In what ways is AI helping to solve global challenges?

Joep: "By deploying smarter models and better optimisations, you spend less time in traffic. As a result, you add value when deploying employees, and save on resources and petrol costs. In fact, you can do that everywhere. Medical care is a great example. Capturing information such as which drugs work well for which type of person and who does not, allows for faster intervention and saves unnecessary costs or suffering. AI can play an important role in this in the future, with a huge global impact. With the prediction models we come up with at Pipple, we realise at least 10%, but often as much as 20% improvement. That could be in travel time, production materials, packaging or purchasing. That saves business, but it also has a positive impact on the earth.

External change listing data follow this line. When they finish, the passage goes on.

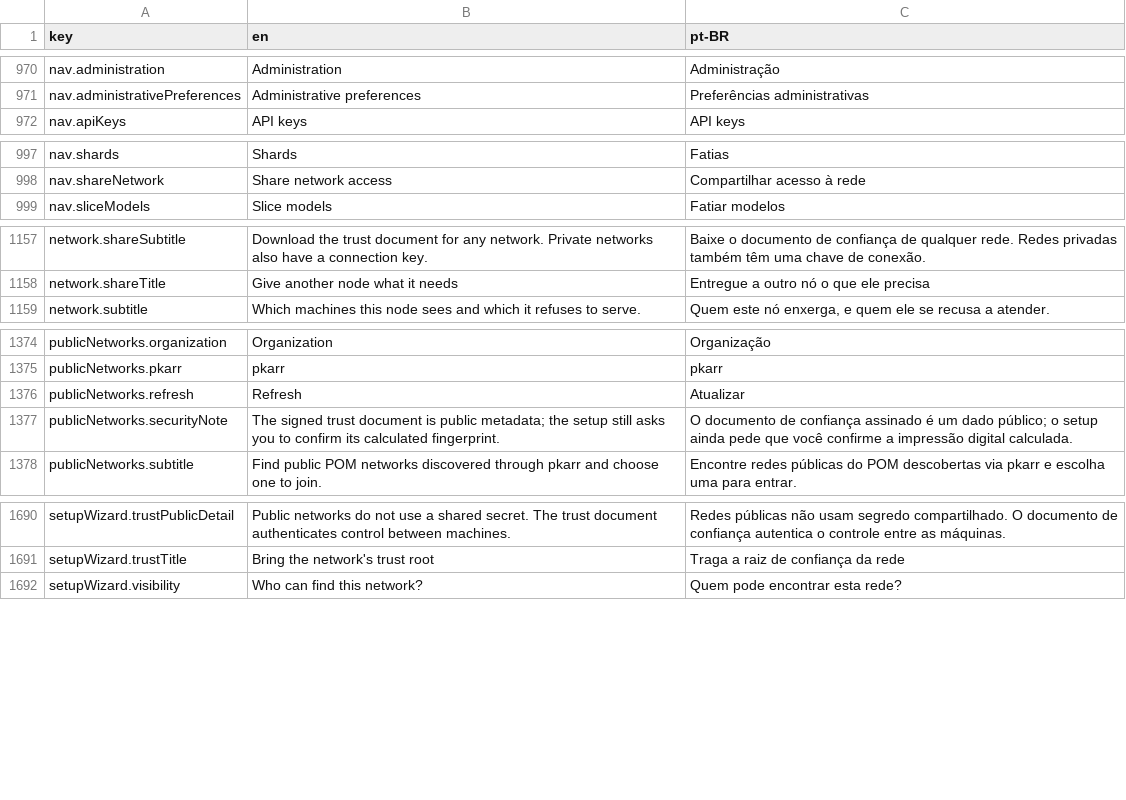
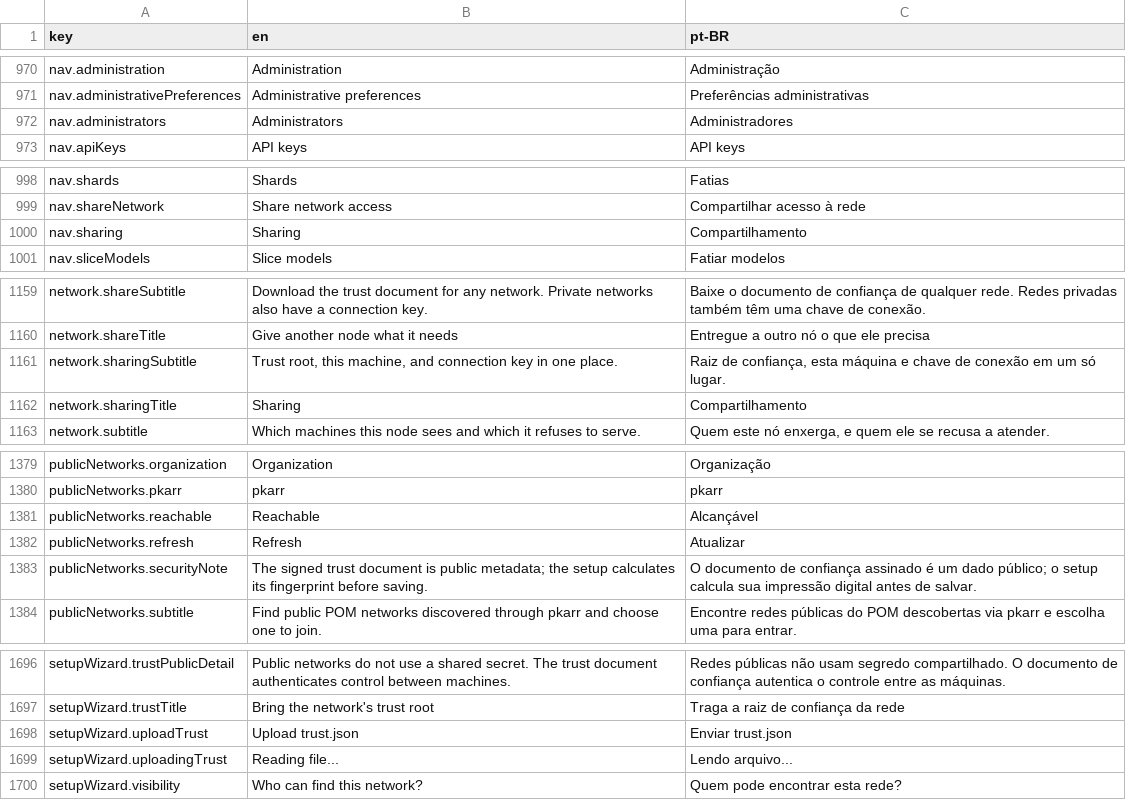
Before and after one commit to pieceofmindcloud/pom, a CSV file: apps/frontend/src/i18n/messages.csv, drawn as a sheet; only a part is shown, gaps mark what is left out; the diff covers the shown part only.

Commit message:
feat(frontend): melhorar redes menu e wizard

```diff
--- a/apps/frontend/src/i18n/messages.csv
+++ b/apps/frontend/src/i18n/messages.csv
@@ -971,2 +971,3 @@ nav.administration,Administration,Administração
 nav.administrativePreferences,Administrative preferences,Preferências administrativas
+nav.administrators,Administrators,Administradores
 nav.apiKeys,API keys,API keys
@@ -998,2 +999,3 @@ nav.shards,Shards,Fatias
 nav.shareNetwork,Share network access,Compartilhar acesso à rede
+nav.sharing,Sharing,Compartilhamento
 nav.sliceModels,Slice models,Fatiar modelos
@@ -1158,2 +1160,4 @@ network.shareSubtitle,Download the trust document for any network. Private netwo
 network.shareTitle,Give another node what it needs,Entregue a outro nó o que ele precisa
+network.sharingSubtitle,"Trust root, this machine, and connection key in one place.","Raiz de confiança, esta máquina e chave de conexão em um só lugar."
+network.sharingTitle,Sharing,Compartilhamento
 network.subtitle,Which machines this node sees and which it refuses to serve.,"Quem este nó enxerga, e quem ele se recusa a atender."
@@ -1375,4 +1380,5 @@ publicNetworks.organization,Organization,Organização
 publicNetworks.pkarr,pkarr,pkarr
+publicNetworks.reachable,Reachable,Alcançável
 publicNetworks.refresh,Refresh,Atualizar
-publicNetworks.securityNote,The signed trust document is public metadata; the setup still asks you to confirm its calculated fingerprint.,O documento de confiança assinado é um dado público; o setup ainda pede que você confirme a impressão digital calculada.
+publicNetworks.securityNote,The signed trust document is public metadata; the setup calculates its fingerprint before saving.,O documento de confiança assinado é um dado público; o setup calcula sua impressão digital antes de salvar.
 publicNetworks.subtitle,Find public POM networks discovered through pkarr and choose one to join.,Encontre redes públicas do POM descobertas via pkarr e escolha uma para entrar.
@@ -1691,2 +1697,4 @@ setupWizard.trustPublicDetail,Public networks do not use a shared secret. The tr
 setupWizard.trustTitle,Bring the network's trust root,Traga a raiz de confiança da rede
+setupWizard.uploadTrust,Upload trust.json,Enviar trust.json
+setupWizard.uploadingTrust,Reading file...,Lendo arquivo...
 setupWizard.visibility,Who can find this network?,Quem pode encontrar esta rede?
```
Also changed, not shown: 2 added rows, 1 removed row and 4 edited cells elsewhere in this file, 19 other files.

Kos: "We beta-fiche the alpha world. So societal or psychological challenges, thanks to the computational power of computers and the right data, are increasingly being analysed and calculated. This gives insight, for example into how it is possible that some areas of the world have more food shortages than others, and it offers the possibility of making improvements in this. By using AI, we are able to make more informed decisions. It creates more transparency, insight and overview. Data teaches us to understand reality better".


What will the resident of Brainport and the Netherlands notice from this innovation?

Joep: "AI or artificial intelligence generally delivers more connection and intelligence. In the choices you make, you are connected to the world around you. Every company has designed its processes and strategy in a certain way. Yet you can identify improvements in every organisation".


Kos: "At Tzorg, we see those improvements reflected in more spendable home care by reducing travel time. You can realise improvements in every area. As a society or as a country, you have to go along with that to avoid unnecessary use of resources. But AI also leads to greater happiness; for example, I can make a better choice of study because AI can help me to understand who I am, recognising what my passions and talents are.

My plea is to challenge organisations to try and experiment more to see where AI, smart computing or formulas can help you make people happier and prevent problems. In the case of Tzorg, this was about reduction in travel movements but it can be done in other areas as well. It's a waste not to do it".

What is your advice for other organisations and entrepreneurs to get started with AI?

Joep: "We want as many parties as possible, and certainly organisations doing something great in society, to start using AI. This can be by taking small steps; starting by listening, hearing examples and letting them sink in. Drawing, discovering, and slowly building this up to the big change. Because the moment you are convinced, then you start putting in the time, setting up functions and investing in them. Awareness is a gradual process that takes time. The more complex the change, the more time it takes".

Kos: "Many of Pipple's assignments focus on a need for change; customers have a problem and Pipple's people come up with the solution. The interesting thing about AI is that companies don't have to have problems at all. If Tzorg and Pipple had not entered into this innovation, everyone would have been happy too. But it is a shame to miss out on the opportunities of AI because that need for change is not felt. That's why my plea is; have a talk and see what's possible. Because in no need for change, there is also a lot of value".